  1. Stop with plastic water bottles.
    Purchase a stainless steel water bottle and fill up your water at home or at the office. Bed Bath and Beyond has them very inexpensively and you can find them everywhere these days. Please make sure you purchase stainless steel and NOT aluminum. I have probably 6 stainless steel water bottles. I keep one at the office, send one with my husband to his office, and I always have one in the car. And hey, if you leave it in the car on a hot day, at least it won’t leach chemicals like the plastic ones do.  I was recently at an expo and when we broke for lunch I went to the food booth and got a salad and bottle of water. They wanted to charge me $4 for a bottle of water! I told them to keep it. I don’t forget my stainless water bottle anymore.
  1. Stock up.
    When your local grocer has a “Manager’s Special,” on clean meats like grass fed beef, wild fish, or free range chicken, that means they need to move it. Buy as much as you can fit into your freezer. The meat is not bad, it just needs to be cooked or frozen that same day. I have even seen these specials at Whole Foods. If you don’t understand why you should only be eating clean meat, please watch Food Inc., the movie. You can get it on Netflix now.

For more tips and valuable information on health and nutrition, visit:

By Karen Roth, MS, NC, Holistic Nutritionist

About Karen Roth

Hi. My name is Karen Roth, and I’m a Holistic Nutritionist. Okay, I know what you’re thinking… quick, hide the food; the snack police is here! No need to panic. I describe myself as a “practical” nutritionist, one who doesn’t go to extremes one way or the other and understands that life is challenging enough without having to torture yourself by cutting out many of the things you enjoy. Most of us have limited time to shop for food and to cook healthier meals. And a one-size-fits-all approach does not work when it comes to what and how we all eat. Trust me, I get it.

In my early years out of college when I was bartending, my eating and drinking habits were anything but healthy. But, then you grow up and start thinking about the bigger picture and listening more to what your body is telling you. My pre-nutritionist days were on the corporate treadmill where stress and snacking at the desk was part of my daily routine. Never enough hours in the day and proper eating was always at the bottom of my list.

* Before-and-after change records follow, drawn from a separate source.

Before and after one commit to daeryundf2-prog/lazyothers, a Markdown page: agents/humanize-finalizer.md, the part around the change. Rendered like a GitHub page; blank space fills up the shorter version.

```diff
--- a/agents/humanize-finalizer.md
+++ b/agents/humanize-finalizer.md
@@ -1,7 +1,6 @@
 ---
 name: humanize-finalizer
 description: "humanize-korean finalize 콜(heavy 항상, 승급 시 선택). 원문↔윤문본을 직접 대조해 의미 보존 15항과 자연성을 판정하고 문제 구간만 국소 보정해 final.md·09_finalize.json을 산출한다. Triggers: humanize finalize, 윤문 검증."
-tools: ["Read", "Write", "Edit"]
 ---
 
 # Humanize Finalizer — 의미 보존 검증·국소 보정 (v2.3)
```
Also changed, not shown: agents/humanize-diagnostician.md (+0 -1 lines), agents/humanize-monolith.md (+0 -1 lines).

It wasn’t until I broke my jaw in a freak accident that my food life really changed. When you’re wired shut for two months and denied the food you need for your very existence, you begin to look at the world a little differently. When I healed myself, primarily by creating my own foods I could sip through a straw, I decided to pursue something that was always of interest to me… nutrition. Pulling the plug on the corporate treadmill, I went back to school for three years to get my Masters Degree in Holistic Nutrition. I then opened a practice in Valencia, California, and I’m pleased to say that over the years I have helped so many people improve the quality of their lives by helping them make simple changes in their diets and lifestyle.

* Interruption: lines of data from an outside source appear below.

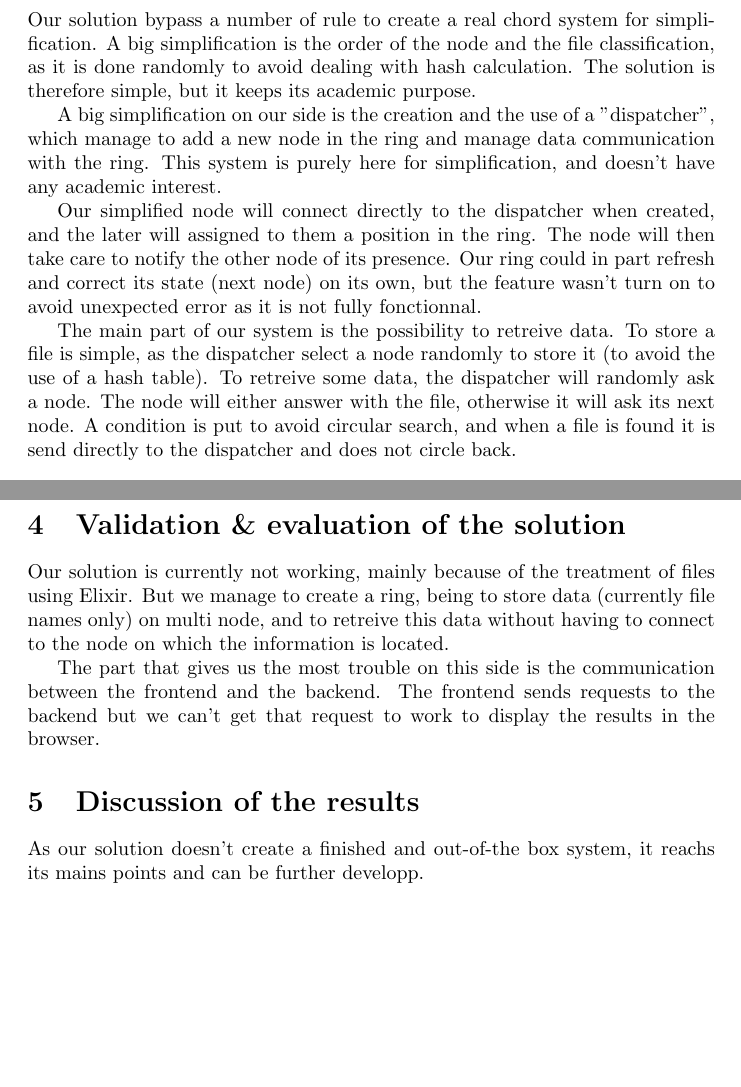
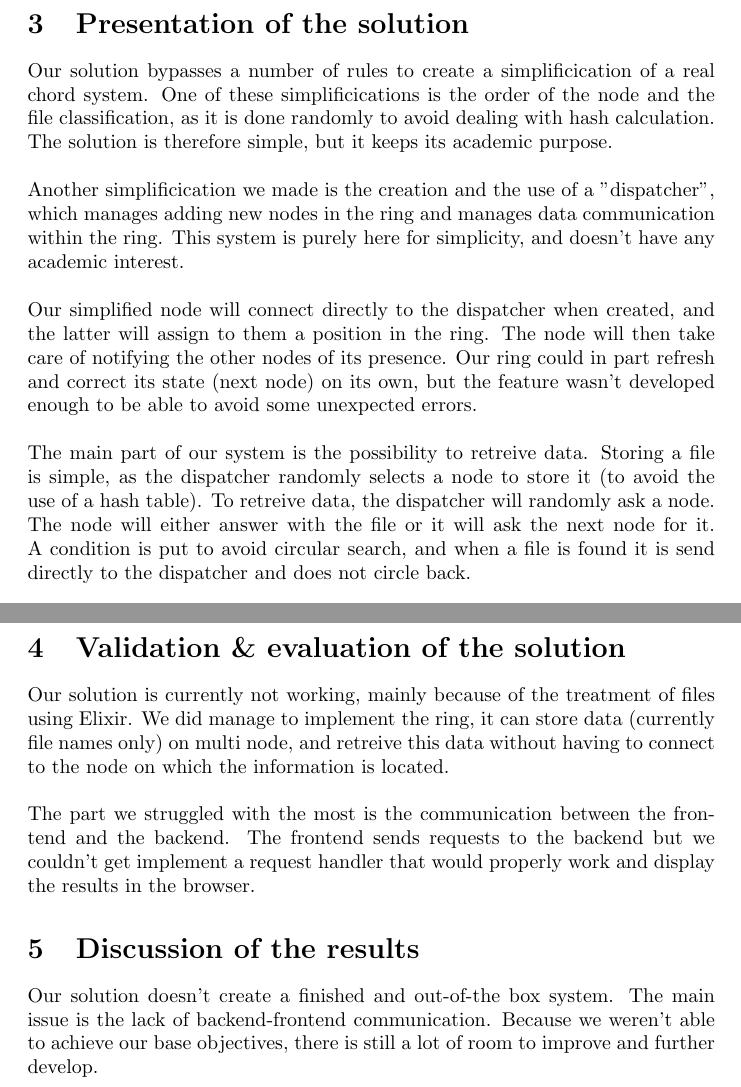
Before and after one commit to MattBonv/RandomFruitDB, a LaTeX document (RandomFruitDB.tex): two parts of pages 5 and 6 of 9, joined at a grey line, cut at the place of the change, the shorter picture padded with empty space. Compiled offline with pdfLaTeX.

Commit message:
changes to .tex file

```diff
--- a/RandomFruitDB.tex
+++ b/RandomFruitDB.tex
@@ -72,13 +71,13 @@ Our system would therefore be part of the NoSQL distributed databases with a Sha
 
 \section{Presentation of the solution}
 
-Our solution bypass a number of rule to create a real chord system for simplification. A big simplification is the order of the node and the file classification, as it is done randomly to avoid dealing with hash calculation. The solution is therefore simple, but it keeps its academic purpose.
-
-A big simplification on our side is the creation and the use of a "dispatcher", which manage to add a new node in the ring and manage data communication with the ring. This system is purely here for simplification, and doesn't have any academic interest.
-
-Our simplified node will connect directly to the dispatcher when created, and the later will assigned to them a position in the ring. The node will then take care to notify the other node of its presence. Our ring could in part refresh and correct its state (next node) on its own, but the feature wasn't turn on to avoid unexpected error as it is not fully fonctionnal.
-
-The main part of our system is the possibility to retreive data. To store a file is simple, as the dispatcher select a node randomly to store it (to avoid the use of a hash table). To retreive some data, the dispatcher will randomly ask a node. The node will either answer with the file, otherwise it will ask its next node. A condition is put to avoid circular search, and when a file is found it is send directly to the dispatcher and does not circle back.
+Our solution bypasses a number of rules to create a simplificication of a real chord system. One of these simplificications is the order of the node and the file classification, as it is done randomly to avoid dealing with hash calculation. The solution is therefore simple, but it keeps its academic purpose.
+\\\\
+Another simplificication we made is the creation and the use of a "dispatcher", which manages adding new nodes in the ring and manages data communication within the ring. This system is purely here for simplicity, and doesn't have any academic interest.
+\\\\
+Our simplified node will connect directly to the dispatcher when created, and the latter will assign to them a position in the ring. The node will then take care of notifying the other nodes of its presence. Our ring could in part refresh and correct its state (next node) on its own, but the feature wasn't developed enough to be able to avoid some unexpected errors.
+\\\\
+The main part of our system is the possibility to retreive data. Storing a file is simple, as the dispatcher randomly selects a node to store it (to avoid the use of a hash table). To retreive data, the dispatcher will randomly ask a node. The node will either answer with the file or it will ask the next node for it. A condition is put to avoid circular search, and when a file is found it is send directly to the dispatcher and does not circle back.
 
 \begin{figure}[!htbp]
   \centering
@@ -100,14 +99,14 @@ The page has three parts: the first one allows to search the database and should
 
 \section{Validation \& evaluation of the solution}
 
-Our solution is currently not working, mainly because of the treatment of files using Elixir. But we manage to create a ring, being to store data (currently file names only) on multi node, and to retreive this data without having to connect to the node on which the information is located.
-
-The part that gives us the most trouble on this side is the communication between the frontend and the backend. The frontend sends requests to the backend but we can't get that request to work to display the results in the browser.
+Our solution is currently not working, mainly because of the treatment of files using Elixir. We did manage to implement the ring, it can store data (currently file names only) on multi node, and retreive this data without having to connect to the node on which the information is located.
+\\\\
+The part we struggled with the most is the communication between the frontend and the backend. The frontend sends requests to the backend but we couldn't get implement a request handler that would properly work and display the results in the browser.
 
 
 \section{Discussion of the results}
 
-As our solution doesn't create a finished and out-of-the box system, it reachs its mains points and can be further developp.
+Our solution doesn't create a finished and out-of-the box system. The main issue is the lack of backend-frontend communication. Because we weren't able to achieve our base objectives, there is still a lot of room to improve and further develop.
 
 
 \pagebreak
```
Also changed, not shown: RandomFruitDB.tex (9 more changed lines).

Eating healthy doesn’t have to be time-consuming or tasteless, and it is my intention to bring you practical tips each week on how to fit in nutrition one bite at a time. In addition to being practical, I’m also positive so you don’t have to worry that I am going to be Debby Downer and tell you that everything you put in your mouth is going to kill you. Instead, I will offer you easy to implement, simple strategies to help you improve your health. I’ll be introducing new foods (that taste good – because I don’t eat anything that tastes like sawdust or is unappetizing) and new habits that are realistic. I hope you’ll join me as a regular reader and together we’ll build the healthier you with FOOD FOR THOUGHT.

(Karen Roth, MS, NC is a graduate of Hawthorn University’s Master of Science in Holistic Nutrition training program. She helps her clients to take control of their health with foods choices that best support their specific health condition and specific metabolic type and believes that every ill health condition can benefit and possibly improve from a solid foundation of healthy foods choices. Visit her website at